Detected change data:
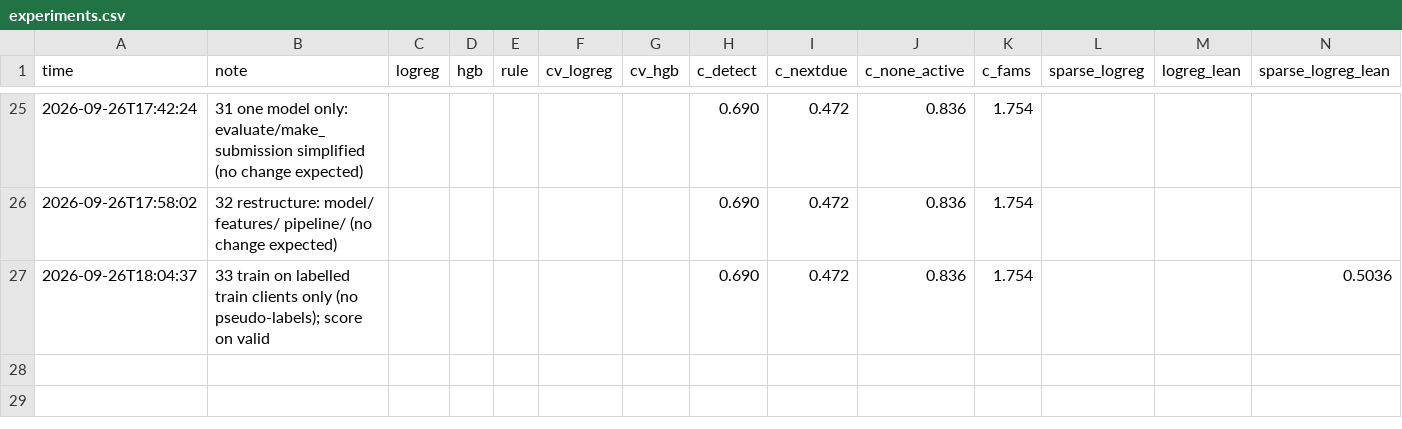
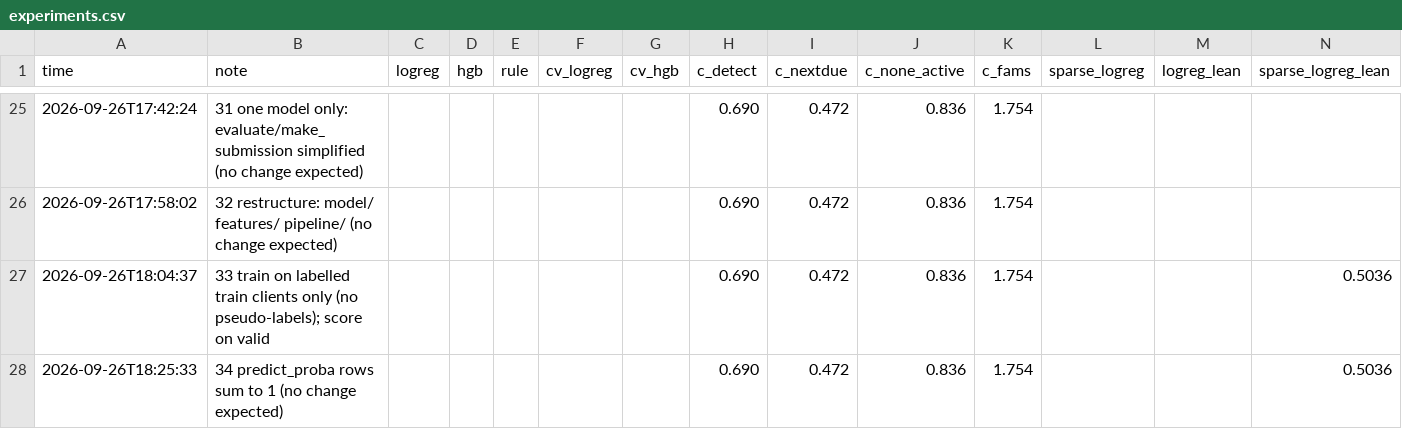
Before and after one commit to timmy-o-toole/ubs-2026-reoccuring-merchant-forecast, a CSV file: extra_info/experiments.csv, drawn as a sheet; only a part is shown, gaps mark what is left out; rows hold the shown columns only; the diff names each change by its address in the sheet, - before the commit and + after, or states it on an @@ line.

```diff
--- a/extra_info/experiments.csv
+++ b/extra_info/experiments.csv
+row 28: 2026-09-26T18:25:33 | 34 predict_proba rows sum to 1 (no change expected) |  |  |  |  |  | 0.690 | 0.472 | 0.836 | 1.754 |  |  | 0.5036
```
Also changed, not shown: 2 other files.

▸ **What you should do**
Copy every line of the records exactly as it is written, but not the pictures.

▸ **Answer**
Before and after one commit to timmy-o-toole/ubs-2026-reoccuring-merchant-forecast, a CSV file: extra_info/experiments.csv, drawn as a sheet; only a part is shown, gaps mark what is left out; rows hold the shown columns only; the diff names each change by its address in the sheet, - before the commit and + after, or states it on an @@ line.

```diff
--- a/extra_info/experiments.csv
+++ b/extra_info/experiments.csv
+row 28: 2026-09-26T18:25:33 | 34 predict_proba rows sum to 1 (no change expected) |  |  |  |  |  | 0.690 | 0.472 | 0.836 | 1.754 |  |  | 0.5036
```
Also changed, not shown: 2 other files.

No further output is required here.